Front-end code edit data:
....
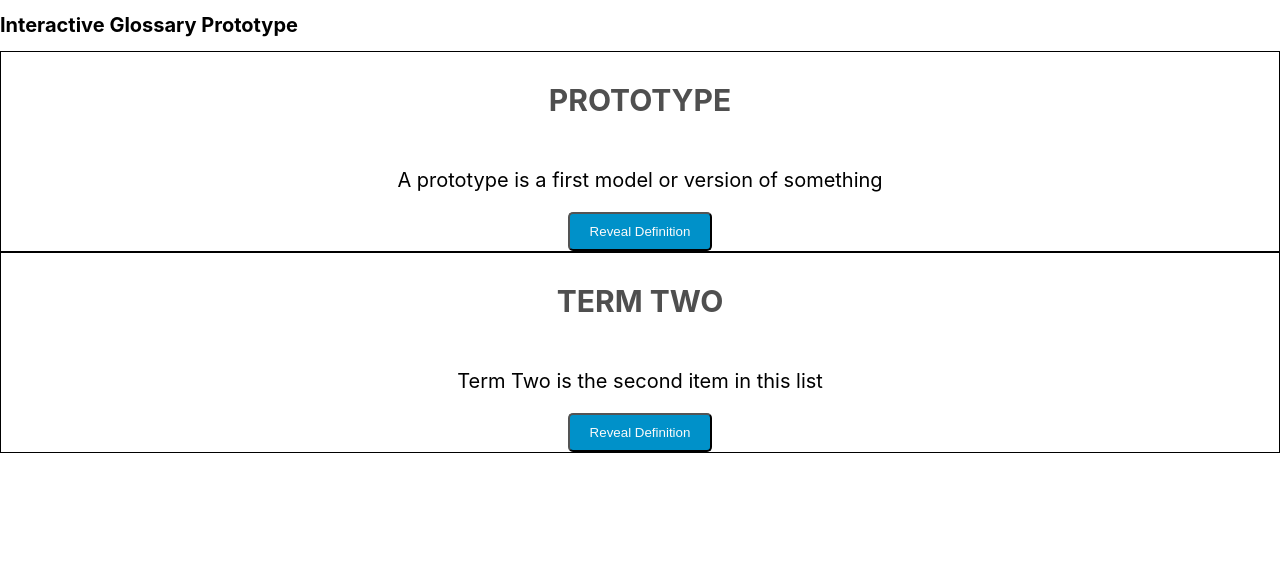
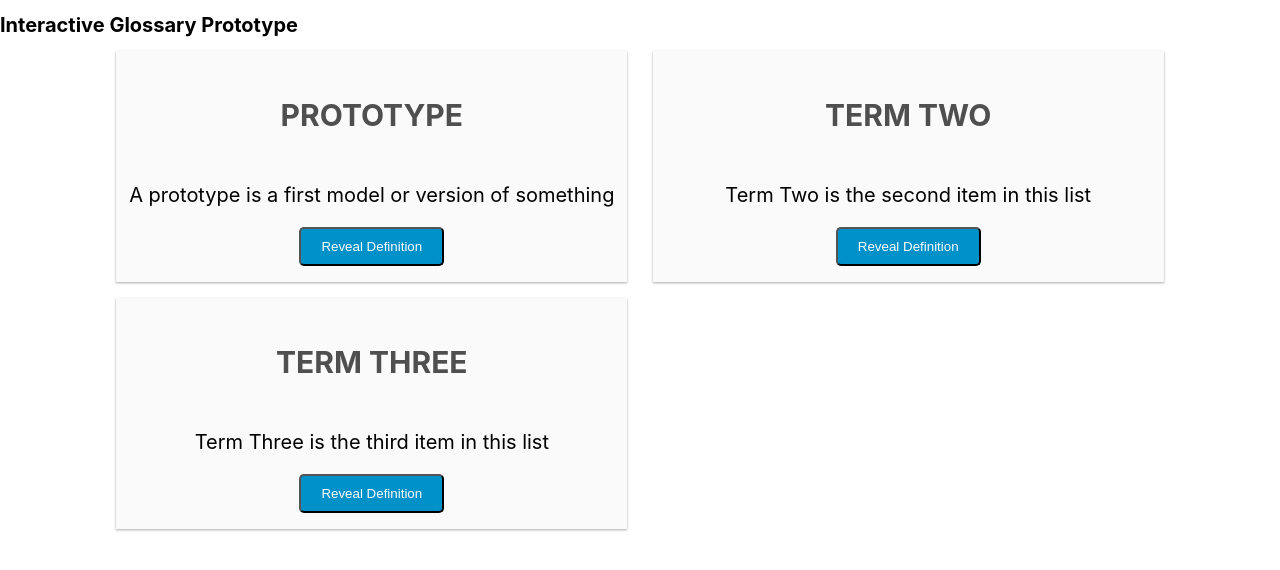
Before and after one commit to jonathanprozzi/interactive-glossary-prototype, a React (Create React App) app: page / in a window 1280 px wide. Shown: the top 570 px of the page. Built offline with nearby package versions, Linux system fonts and the light colour scheme.

Commit message:
added basic styling to the cards

```diff
--- a/src/App.js
+++ b/src/App.js
@@ -1,4 +1,5 @@
 import React, { Component } from "react";
+import styled from "styled-components";
 import GlossaryCardGrid from "./components/GlossaryCardGrid";
 
 class App extends Component {
@@ -8,10 +9,18 @@ class App extends Component {
         <header>
           <h1>Interactive Glossary Prototype</h1>
         </header>
-        <GlossaryCardGrid />
+        <ContentWrapper>
+          <GlossaryCardGrid />
+        </ContentWrapper>
       </div>
     );
   }
 }
 
+const ContentWrapper = styled.div`
+  display: flex;
+  flex-direction: column;
+  align-items: center;
+`;
+
 export default App;
--- a/src/components/GlossaryCard.js
+++ b/src/components/GlossaryCard.js
@@ -13,7 +13,10 @@ const CardWrapper = styled.div`
   display: flex;
   flex-direction: column;
   align-items: center;
-  border: 1px solid black;
+  background-color: #fafafa;
+  padding: 2vh 1vw;
+  box-shadow: 0 1px 3px rgba(0, 0, 0, 0.12), 0 1px 2px rgba(0, 0, 0, 0.24);
+  transition: all 0.3s cubic-bezier(0.25, 0.8, 0.25, 1);
 `;
 
 const GlossaryTitle = styled.h3`
--- a/src/components/GlossaryCardGrid.js
+++ b/src/components/GlossaryCardGrid.js
@@ -6,7 +6,11 @@ import { terms } from "../data";
 const GlossaryCardGrid = props => (
   <MainGrid>
     {terms.map(term => (
-      <GlossaryCard termTitle={term.title} termDefinition={term.definition} />
+      <GlossaryCard
+        key={term.title}
+        termTitle={term.title}
+        termDefinition={term.definition}
+      />
     ))}
   </MainGrid>
 );
@@ -15,5 +19,7 @@ export default GlossaryCardGrid;
 
 const MainGrid = styled.div`
   display: grid;
-  grid-template-columns: 1fr;
+  grid-template-columns: 1fr 1fr;
+  grid-column-gap: 2vw;
+  grid-row-gap: 2vh;
 `;
--- a/src/data.js
+++ b/src/data.js
@@ -6,5 +6,9 @@ export const terms = [
   {
     title: "Term Two",
     definition: "Term Two is the second item in this list"
+  },
+  {
+    title: "Term Three",
+    definition: "Term Three is the third item in this list"
   }
 ];
```
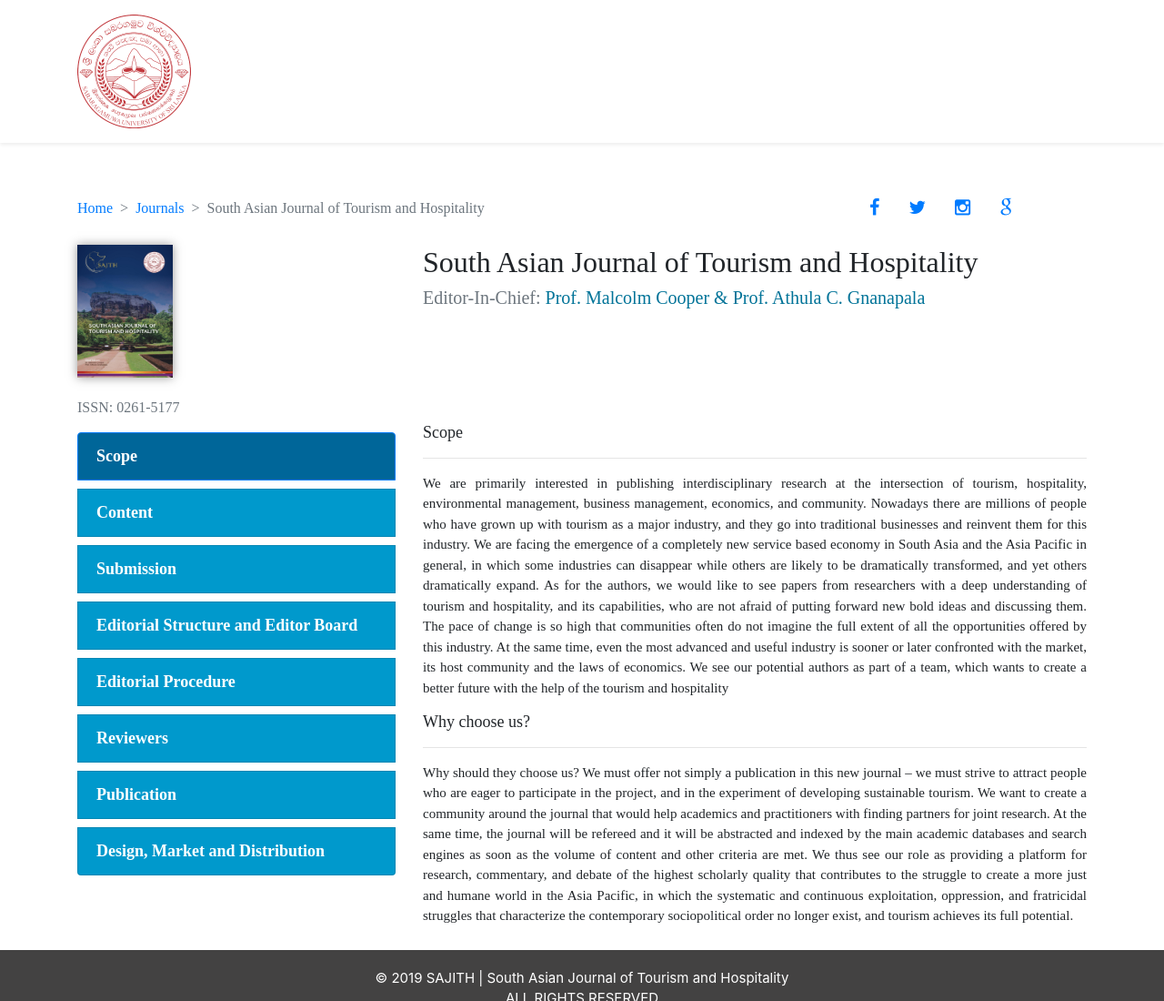
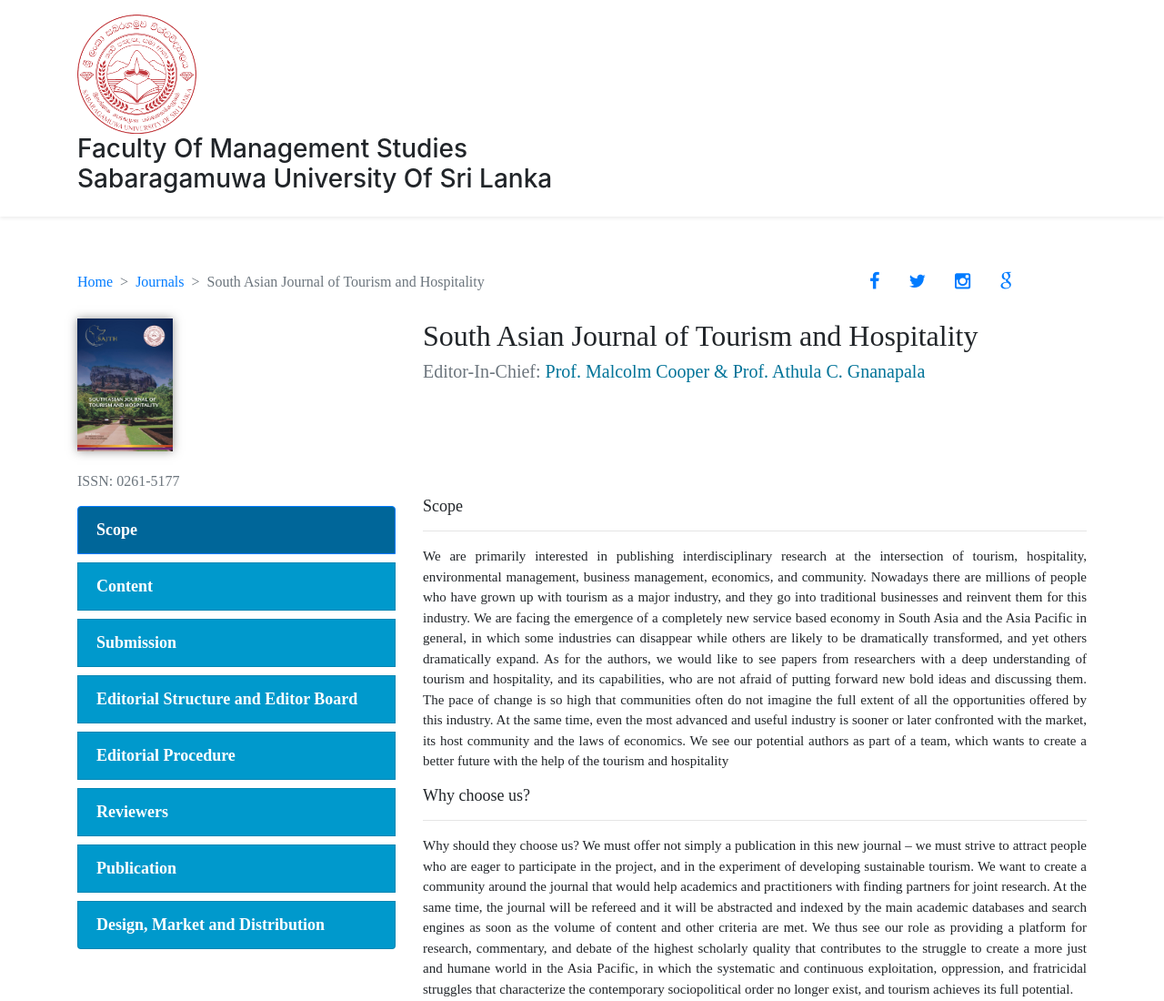
Before and after one commit to ThiwankaShan/thilinamj.github.io, a plain HTML site: page sajith/index.html in a window 1280 px wide. Shown: the top 1100 px of the page at 91% size. Drawn offline with nearby package versions, Linux system fonts and the light colour scheme; a web font is replaced by a local one.

Commit message:
Logo text

```diff
--- a/sajith/index.html
+++ b/sajith/index.html
@@ -23,7 +23,12 @@
   <div style="min-height: 100vh;">
     <nav class="shadow-sm p-3 mb-5 navbar navbar-expand-lg">
       <div class="container">
+        <div class="row">
+          <div class="col-12">
         <a class="" href="#"> <img class="navimg d-none d-md-block" src="./assets/SUSL_logo.png" alt=""></a>
+        <h3>Faculty Of Management Studies <br> Sabaragamuwa University Of Sri Lanka </h3>
+      </div>
+      </div>
         <a href="#" style="text-decoration: none;">
           <h1 class="d-none d-sm-block d-xs-block d-md-none"><span class="navname">SUSL</span></h1>
         </a>
```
....
GOAL OF THE EXERCISE:
None of the pictures should appear, though every line of the data above must be reproduced exactly.

ANSWER AREA:
Before and after one commit to jonathanprozzi/interactive-glossary-prototype, a React (Create React App) app: page / in a window 1280 px wide. Shown: the top 570 px of the page. Built offline with nearby package versions, Linux system fonts and the light colour scheme.

Commit message:
added basic styling to the cards

```diff
--- a/src/App.js
+++ b/src/App.js
@@ -1,4 +1,5 @@
 import React, { Component } from "react";
+import styled from "styled-components";
 import GlossaryCardGrid from "./components/GlossaryCardGrid";
 
 class App extends Component {
@@ -8,10 +9,18 @@ class App extends Component {
         <header>
           <h1>Interactive Glossary Prototype</h1>
         </header>
-        <GlossaryCardGrid />
+        <ContentWrapper>
+          <GlossaryCardGrid />
+        </ContentWrapper>
       </div>
     );
   }
 }
 
+const ContentWrapper = styled.div`
+  display: flex;
+  flex-direction: column;
+  align-items: center;
+`;
+
 export default App;
--- a/src/components/GlossaryCard.js
+++ b/src/components/GlossaryCard.js
@@ -13,7 +13,10 @@ const CardWrapper = styled.div`
   display: flex;
   flex-direction: column;
   align-items: center;
-  border: 1px solid black;
+  background-color: #fafafa;
+  padding: 2vh 1vw;
+  box-shadow: 0 1px 3px rgba(0, 0, 0, 0.12), 0 1px 2px rgba(0, 0, 0, 0.24);
+  transition: all 0.3s cubic-bezier(0.25, 0.8, 0.25, 1);
 `;
 
 const GlossaryTitle = styled.h3`
--- a/src/components/GlossaryCardGrid.js
+++ b/src/components/GlossaryCardGrid.js
@@ -6,7 +6,11 @@ import { terms } from "../data";
 const GlossaryCardGrid = props => (
   <MainGrid>
     {terms.map(term => (
-      <GlossaryCard termTitle={term.title} termDefinition={term.definition} />
+      <GlossaryCard
+        key={term.title}
+        termTitle={term.title}
+        termDefinition={term.definition}
+      />
     ))}
   </MainGrid>
 );
@@ -15,5 +19,7 @@ export default GlossaryCardGrid;
 
 const MainGrid = styled.div`
   display: grid;
-  grid-template-columns: 1fr;
+  grid-template-columns: 1fr 1fr;
+  grid-column-gap: 2vw;
+  grid-row-gap: 2vh;
 `;
--- a/src/data.js
+++ b/src/data.js
@@ -6,5 +6,9 @@ export const terms = [
   {
     title: "Term Two",
     definition: "Term Two is the second item in this list"
+  },
+  {
+    title: "Term Three",
+    definition: "Term Three is the third item in this list"
   }
 ];
```
Before and after one commit to ThiwankaShan/thilinamj.github.io, a plain HTML site: page sajith/index.html in a window 1280 px wide. Shown: the top 1100 px of the page at 91% size. Drawn offline with nearby package versions, Linux system fonts and the light colour scheme; a web font is replaced by a local one.

Commit message:
Logo text

```diff
--- a/sajith/index.html
+++ b/sajith/index.html
@@ -23,7 +23,12 @@
   <div style="min-height: 100vh;">
     <nav class="shadow-sm p-3 mb-5 navbar navbar-expand-lg">
       <div class="container">
+        <div class="row">
+          <div class="col-12">
         <a class="" href="#"> <img class="navimg d-none d-md-block" src="./assets/SUSL_logo.png" alt=""></a>
+        <h3>Faculty Of Management Studies <br> Sabaragamuwa University Of Sri Lanka </h3>
+      </div>
+      </div>
         <a href="#" style="text-decoration: none;">
           <h1 class="d-none d-sm-block d-xs-block d-md-none"><span class="navname">SUSL</span></h1>
         </a>
```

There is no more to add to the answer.